Roy Taylor: What’s next for DiRECT? – by Eddie Johnston
Until recently, we thought that type 2 diabetes was a lifelong condition. But in 2017, the results of the DiRECT study revealed that it is possible for some people to go into remission. Professor Mike Lean and Professor Roy Taylor revealed that through a weight management programme, it’s possible for some people with type 2 diabetes to have healthy levels of blood sugar without needing medication.
It’s an incredibly exciting discovery that’s already having an impact. It’s helped people like Shivali go into remission and avoid unpleasant side effects from her medication. And last month, Professor Taylor published a book called ‘Life Without Diabetes’ aimed at helping people better understand the development of type 2 diabetes and what remission means.
But there’s still plenty of research to do. While the results of DIRECT are exciting, there’s important questions that need to be answered.
DiRECT involved over 300 participants, but almost all of them were white and from the Tyneside and Glasgow areas. We need to be sure that the biology behind type 2 diabetes is not different across different ethnicities, and we don’t yet know if everyone can benefit from treatments like the one tested in DiRECT.
Professor Taylor wanted to find out if an approach similar to DiRECT could help black Caribbean people put their type 2 diabetes into remission. In a study published in Diabetic Medicine, the research team looked at 25 people in Barbados who were overweight and had been diagnosed with type 2 diabetes within the last six years.
In the UK, people of black African-Caribbean origin are up to three times more likely to develop type 2 diabetes than white people. Barbados also has particularly high rates of type 2 diabetes, so it’s vital we find treatments to help this high risk group.
Participants stopped taking diabetes medications and started a liquid diet of 800 calories a day for eight weeks. They were then supported by their healthcare team to gradually return to healthy eating, to help maintain their weight loss.
After eight weeks, people in the study had lost an average of 10kg, and a similar proportion had achieved normal blood sugar control to those in the 2011 Counterpoint study that led to the DiRECT trials. Eight months later, a majority of participants had kept both their weight and blood sugar levels down. Men were more likely to go into remission than women, as were those who lost more than 10kg.
The results of this 25 person study are promising, demonstrating that a DiRECT style approach is similarly effective across ethnicities. There’s more work to be done to see if a weight management programme could be implemented across the Caribbean to reduce the impact of type 2 diabetes.

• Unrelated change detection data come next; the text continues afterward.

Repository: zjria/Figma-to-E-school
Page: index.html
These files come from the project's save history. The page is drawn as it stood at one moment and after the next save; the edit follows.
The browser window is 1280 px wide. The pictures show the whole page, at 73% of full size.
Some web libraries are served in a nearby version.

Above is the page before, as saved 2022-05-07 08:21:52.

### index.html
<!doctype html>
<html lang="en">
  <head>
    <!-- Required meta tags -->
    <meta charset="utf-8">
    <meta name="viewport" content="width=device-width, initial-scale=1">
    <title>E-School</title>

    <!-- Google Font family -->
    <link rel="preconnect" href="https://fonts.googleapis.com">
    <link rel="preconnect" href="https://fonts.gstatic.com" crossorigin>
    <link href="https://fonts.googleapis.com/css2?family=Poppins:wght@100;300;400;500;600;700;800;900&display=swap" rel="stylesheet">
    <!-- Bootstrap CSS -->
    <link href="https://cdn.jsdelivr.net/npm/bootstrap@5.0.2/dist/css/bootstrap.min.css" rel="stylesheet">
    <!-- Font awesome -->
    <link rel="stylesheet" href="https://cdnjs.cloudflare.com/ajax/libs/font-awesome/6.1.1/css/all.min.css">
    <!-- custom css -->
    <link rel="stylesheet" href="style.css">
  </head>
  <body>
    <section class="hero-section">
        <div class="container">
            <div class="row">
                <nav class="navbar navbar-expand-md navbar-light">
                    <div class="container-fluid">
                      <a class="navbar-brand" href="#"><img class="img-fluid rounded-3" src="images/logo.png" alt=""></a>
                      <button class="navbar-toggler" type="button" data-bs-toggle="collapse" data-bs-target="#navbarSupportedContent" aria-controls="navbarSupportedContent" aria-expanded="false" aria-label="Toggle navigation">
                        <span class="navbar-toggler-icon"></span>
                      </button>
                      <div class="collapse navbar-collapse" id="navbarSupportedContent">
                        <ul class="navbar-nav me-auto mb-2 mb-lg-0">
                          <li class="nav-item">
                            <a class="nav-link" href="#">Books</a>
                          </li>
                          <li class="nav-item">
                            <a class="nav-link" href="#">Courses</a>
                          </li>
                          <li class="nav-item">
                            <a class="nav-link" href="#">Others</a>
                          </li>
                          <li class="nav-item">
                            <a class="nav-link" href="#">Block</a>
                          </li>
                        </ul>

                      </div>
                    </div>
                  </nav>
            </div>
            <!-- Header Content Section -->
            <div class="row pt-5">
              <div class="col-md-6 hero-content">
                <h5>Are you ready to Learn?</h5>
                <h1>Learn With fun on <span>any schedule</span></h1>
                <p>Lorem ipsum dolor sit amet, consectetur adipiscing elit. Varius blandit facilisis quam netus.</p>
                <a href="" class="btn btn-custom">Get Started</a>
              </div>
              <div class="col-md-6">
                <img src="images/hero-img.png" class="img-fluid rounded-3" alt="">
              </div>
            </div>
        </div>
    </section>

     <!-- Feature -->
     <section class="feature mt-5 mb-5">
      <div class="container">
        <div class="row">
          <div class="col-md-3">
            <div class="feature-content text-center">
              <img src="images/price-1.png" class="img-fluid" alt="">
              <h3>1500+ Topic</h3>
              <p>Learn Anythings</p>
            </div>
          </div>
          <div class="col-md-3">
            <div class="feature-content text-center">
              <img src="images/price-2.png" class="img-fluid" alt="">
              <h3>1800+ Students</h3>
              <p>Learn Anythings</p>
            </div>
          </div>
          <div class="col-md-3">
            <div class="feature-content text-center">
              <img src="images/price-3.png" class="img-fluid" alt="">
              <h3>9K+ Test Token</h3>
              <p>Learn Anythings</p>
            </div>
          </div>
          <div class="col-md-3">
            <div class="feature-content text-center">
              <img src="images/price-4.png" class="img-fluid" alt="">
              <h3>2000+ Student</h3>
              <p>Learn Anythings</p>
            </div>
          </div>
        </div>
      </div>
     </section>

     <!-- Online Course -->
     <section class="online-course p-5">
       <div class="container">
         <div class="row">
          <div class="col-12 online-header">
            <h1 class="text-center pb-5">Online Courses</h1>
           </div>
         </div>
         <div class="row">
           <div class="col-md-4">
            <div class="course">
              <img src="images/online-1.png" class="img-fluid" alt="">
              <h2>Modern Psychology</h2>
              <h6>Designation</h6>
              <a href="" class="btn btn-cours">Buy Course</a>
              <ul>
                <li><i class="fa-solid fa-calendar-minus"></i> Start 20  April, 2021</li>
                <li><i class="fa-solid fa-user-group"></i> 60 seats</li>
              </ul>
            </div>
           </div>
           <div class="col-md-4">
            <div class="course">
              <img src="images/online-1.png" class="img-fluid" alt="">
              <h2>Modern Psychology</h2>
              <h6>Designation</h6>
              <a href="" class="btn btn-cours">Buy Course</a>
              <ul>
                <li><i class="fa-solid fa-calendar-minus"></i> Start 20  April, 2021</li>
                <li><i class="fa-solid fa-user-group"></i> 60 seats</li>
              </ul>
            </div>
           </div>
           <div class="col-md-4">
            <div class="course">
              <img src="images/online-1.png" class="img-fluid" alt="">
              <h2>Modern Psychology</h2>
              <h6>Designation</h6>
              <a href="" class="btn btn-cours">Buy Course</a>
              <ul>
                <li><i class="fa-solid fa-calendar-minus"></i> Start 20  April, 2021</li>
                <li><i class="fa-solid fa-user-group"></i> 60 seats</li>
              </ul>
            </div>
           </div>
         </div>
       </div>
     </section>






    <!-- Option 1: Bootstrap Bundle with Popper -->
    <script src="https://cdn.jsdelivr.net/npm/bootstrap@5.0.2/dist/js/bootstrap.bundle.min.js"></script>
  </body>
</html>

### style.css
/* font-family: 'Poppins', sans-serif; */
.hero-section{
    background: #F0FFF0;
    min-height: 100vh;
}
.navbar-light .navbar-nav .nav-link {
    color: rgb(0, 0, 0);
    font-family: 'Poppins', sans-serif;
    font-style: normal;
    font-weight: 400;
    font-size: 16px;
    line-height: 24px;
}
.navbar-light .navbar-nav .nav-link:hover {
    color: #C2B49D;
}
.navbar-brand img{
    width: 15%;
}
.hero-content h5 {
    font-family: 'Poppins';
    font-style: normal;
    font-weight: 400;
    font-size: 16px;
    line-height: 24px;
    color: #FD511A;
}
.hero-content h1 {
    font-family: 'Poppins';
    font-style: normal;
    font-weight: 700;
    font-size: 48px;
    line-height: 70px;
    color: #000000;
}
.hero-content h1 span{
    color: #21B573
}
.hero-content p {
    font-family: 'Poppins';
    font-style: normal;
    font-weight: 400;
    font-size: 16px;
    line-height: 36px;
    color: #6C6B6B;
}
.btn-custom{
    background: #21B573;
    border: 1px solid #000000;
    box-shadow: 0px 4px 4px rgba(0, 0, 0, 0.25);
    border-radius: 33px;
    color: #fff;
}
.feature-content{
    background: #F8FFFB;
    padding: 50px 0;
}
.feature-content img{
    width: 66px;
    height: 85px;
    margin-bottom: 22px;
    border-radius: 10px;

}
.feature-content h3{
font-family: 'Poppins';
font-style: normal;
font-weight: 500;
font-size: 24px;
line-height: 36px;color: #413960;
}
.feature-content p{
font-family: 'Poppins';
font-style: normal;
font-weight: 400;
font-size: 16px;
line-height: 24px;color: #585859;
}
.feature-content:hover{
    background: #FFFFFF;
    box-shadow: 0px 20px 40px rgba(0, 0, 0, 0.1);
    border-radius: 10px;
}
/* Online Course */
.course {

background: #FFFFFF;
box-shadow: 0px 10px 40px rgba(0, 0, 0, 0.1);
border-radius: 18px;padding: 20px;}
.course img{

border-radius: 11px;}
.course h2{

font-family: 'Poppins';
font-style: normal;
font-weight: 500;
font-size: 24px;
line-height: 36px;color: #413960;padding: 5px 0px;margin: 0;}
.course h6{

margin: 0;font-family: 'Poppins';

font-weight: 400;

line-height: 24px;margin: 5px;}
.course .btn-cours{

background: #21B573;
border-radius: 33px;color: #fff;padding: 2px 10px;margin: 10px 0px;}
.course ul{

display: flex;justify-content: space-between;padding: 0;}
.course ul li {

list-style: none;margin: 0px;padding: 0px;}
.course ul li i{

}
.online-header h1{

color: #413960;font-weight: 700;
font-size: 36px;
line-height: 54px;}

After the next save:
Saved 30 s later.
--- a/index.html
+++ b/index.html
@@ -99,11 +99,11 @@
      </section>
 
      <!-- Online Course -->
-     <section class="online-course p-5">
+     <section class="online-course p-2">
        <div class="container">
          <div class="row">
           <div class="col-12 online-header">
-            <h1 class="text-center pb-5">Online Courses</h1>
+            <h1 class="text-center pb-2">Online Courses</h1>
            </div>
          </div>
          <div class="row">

The science behind the success
Another important question is how does weight loss lead to remission? Professor Taylor and the DiRECT team have already shown a link between weight loss and a reduction in the levels of fat inside the liver and pancreas.
As the levels of fat inside the pancreas reduce, the team found that the insulin-producing beta cells in pancreas can gradually start working again. It’s thought that this “re-booting” process is key to type 2 diabetes going into remission.
In a new study published in Cell Metabolism, Professor Taylor has been examining how the fat moves from the liver to the pancreas to damage beta cells. Fat is transported from the liver via the blood to all organs of the body in particles called ‘very low density lipoprotein’ (VLDL). In a person without type 2 diabetes, the liver produces only a small amount of VLDL. But if the liver builds up too much fat, it begins to move more to the rest of the body. This causes a build-up of fat in the wrong places – including the pancreas, stopping it from working properly.
The team studied 38 people who took part in the DiRECT study. In people who went into remission, they found that levels of liver fat had dropped. As a result, their liver was producing less VLDL, which coincided with less fat in the pancreas. In people who went into remission but redeveloped type 2 diabetes, they saw an increase in liver fat, an increase in VLDL produced by the liver and, as a result, increased pancreas fat.
This evidence suggests that type 2 diabetes could be a result of fat building up in the liver and pancreas and helps explain why weight loss leads to remission in some people.
Understanding more about how remission works, both on a scientific level and in different groups of people, is absolutely vital to help as many people go into remission as possible. Professor Taylor is particularly interested in people with type 2 diabetes who aren’t overweight.
He thinks that weight loss could help, and that people develop type 2 diabetes if they store more fat than their body can cope with. He and his team will discover if low-calorie meal replacements can help people with type 2 diabetes who aren’t obese to put their condition into remission. The research team will then measure the amount of fat in the pancreas and liver, to give them a picture of how much of a role weight loss plays in remission in people who aren’t overweight.